(Supplied records begins)
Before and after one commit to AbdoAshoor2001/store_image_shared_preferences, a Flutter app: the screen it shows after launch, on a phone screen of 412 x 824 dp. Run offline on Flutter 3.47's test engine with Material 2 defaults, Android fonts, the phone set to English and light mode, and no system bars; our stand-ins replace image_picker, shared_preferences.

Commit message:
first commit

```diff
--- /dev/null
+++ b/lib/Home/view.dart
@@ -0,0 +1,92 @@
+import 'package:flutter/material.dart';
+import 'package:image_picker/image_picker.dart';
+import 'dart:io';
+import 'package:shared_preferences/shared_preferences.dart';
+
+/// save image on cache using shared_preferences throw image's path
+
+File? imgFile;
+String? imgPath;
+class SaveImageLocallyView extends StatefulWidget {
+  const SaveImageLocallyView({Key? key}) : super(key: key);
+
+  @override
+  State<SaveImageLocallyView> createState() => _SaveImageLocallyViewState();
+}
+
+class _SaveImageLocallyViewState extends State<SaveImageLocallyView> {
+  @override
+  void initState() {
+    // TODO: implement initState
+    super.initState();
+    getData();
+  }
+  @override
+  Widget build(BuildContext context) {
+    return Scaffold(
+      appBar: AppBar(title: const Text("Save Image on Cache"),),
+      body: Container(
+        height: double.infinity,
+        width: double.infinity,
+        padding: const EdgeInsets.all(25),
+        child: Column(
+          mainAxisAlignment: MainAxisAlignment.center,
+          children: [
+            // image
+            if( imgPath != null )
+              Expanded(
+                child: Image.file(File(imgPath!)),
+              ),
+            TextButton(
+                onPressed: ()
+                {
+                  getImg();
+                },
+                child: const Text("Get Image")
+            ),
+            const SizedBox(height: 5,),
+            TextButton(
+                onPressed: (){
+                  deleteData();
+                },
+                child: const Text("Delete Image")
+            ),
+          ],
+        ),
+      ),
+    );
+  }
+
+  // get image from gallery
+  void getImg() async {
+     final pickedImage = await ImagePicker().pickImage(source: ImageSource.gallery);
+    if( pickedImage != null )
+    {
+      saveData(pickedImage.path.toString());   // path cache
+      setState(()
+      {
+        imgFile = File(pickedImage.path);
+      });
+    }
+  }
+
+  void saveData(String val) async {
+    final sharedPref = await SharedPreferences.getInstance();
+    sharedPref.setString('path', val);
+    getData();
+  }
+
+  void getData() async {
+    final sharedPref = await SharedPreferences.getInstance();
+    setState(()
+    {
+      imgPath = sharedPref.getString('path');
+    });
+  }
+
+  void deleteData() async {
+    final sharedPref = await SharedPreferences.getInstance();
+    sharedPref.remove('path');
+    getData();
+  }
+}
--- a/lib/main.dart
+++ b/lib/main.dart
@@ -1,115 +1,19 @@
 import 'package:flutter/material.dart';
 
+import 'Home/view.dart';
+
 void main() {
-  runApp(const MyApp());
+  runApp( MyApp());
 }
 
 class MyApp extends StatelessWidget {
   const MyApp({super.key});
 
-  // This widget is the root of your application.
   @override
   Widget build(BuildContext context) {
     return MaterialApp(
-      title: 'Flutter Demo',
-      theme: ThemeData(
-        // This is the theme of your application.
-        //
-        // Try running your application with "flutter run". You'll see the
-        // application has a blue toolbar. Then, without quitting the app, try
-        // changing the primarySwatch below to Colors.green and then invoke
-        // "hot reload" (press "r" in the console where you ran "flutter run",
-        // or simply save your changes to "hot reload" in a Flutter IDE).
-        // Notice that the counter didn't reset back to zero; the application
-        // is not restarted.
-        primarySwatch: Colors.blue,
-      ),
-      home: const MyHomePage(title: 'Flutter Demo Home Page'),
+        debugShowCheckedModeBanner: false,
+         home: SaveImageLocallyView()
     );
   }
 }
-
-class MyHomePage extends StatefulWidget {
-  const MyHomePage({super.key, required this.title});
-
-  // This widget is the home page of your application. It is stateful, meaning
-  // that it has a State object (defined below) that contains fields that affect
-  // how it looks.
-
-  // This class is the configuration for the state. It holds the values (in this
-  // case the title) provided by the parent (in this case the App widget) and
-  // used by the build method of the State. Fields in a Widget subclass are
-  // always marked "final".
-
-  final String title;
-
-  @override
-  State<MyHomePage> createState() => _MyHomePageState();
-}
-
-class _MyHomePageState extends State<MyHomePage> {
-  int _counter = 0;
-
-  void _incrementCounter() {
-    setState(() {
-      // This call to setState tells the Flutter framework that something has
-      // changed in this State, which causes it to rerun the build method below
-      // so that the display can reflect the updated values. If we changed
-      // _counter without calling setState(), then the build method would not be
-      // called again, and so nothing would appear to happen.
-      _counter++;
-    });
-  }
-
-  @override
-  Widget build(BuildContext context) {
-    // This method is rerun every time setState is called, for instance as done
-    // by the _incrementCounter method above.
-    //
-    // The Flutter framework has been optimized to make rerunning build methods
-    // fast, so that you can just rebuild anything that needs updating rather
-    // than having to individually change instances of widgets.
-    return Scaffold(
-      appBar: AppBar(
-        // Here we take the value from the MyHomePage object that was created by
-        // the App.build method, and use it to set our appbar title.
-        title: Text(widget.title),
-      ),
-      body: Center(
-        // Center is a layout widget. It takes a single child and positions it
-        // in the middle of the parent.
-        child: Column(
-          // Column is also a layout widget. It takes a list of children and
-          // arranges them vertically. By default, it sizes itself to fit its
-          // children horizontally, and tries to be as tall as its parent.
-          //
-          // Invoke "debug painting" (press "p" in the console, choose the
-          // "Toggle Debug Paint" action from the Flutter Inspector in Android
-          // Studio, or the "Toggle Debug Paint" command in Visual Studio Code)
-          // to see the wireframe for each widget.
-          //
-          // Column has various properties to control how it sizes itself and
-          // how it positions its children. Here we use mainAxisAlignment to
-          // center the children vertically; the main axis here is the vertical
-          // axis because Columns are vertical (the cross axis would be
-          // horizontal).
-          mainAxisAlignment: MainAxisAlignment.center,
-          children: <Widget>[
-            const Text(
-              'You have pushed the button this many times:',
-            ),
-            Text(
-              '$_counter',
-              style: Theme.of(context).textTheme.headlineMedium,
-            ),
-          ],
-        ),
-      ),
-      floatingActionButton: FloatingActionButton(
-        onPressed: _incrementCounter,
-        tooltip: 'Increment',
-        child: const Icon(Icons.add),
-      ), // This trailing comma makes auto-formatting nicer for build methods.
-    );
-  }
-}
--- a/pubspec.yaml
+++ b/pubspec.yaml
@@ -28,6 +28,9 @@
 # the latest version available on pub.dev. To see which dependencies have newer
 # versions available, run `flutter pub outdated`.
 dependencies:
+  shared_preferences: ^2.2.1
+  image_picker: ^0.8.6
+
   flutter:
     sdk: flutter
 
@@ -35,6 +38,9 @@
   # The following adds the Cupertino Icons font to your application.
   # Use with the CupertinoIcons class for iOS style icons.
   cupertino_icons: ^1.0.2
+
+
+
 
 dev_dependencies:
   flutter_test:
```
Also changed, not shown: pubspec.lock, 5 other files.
(Supplied records ends)
→ **Your assignment**:
Single out each line of the records above with the string "that" in it, and copy it.

→ **Solution to this exercise**:
-        // Notice that the counter didn't reset back to zero; the application
-  // that it has a State object (defined below) that contains fields that affect
-      // This call to setState tells the Flutter framework that something has
-      // so that the display can reflect the updated values. If we changed
-    // fast, so that you can just rebuild anything that needs updating rather
-        // Here we take the value from the MyHomePage object that was created by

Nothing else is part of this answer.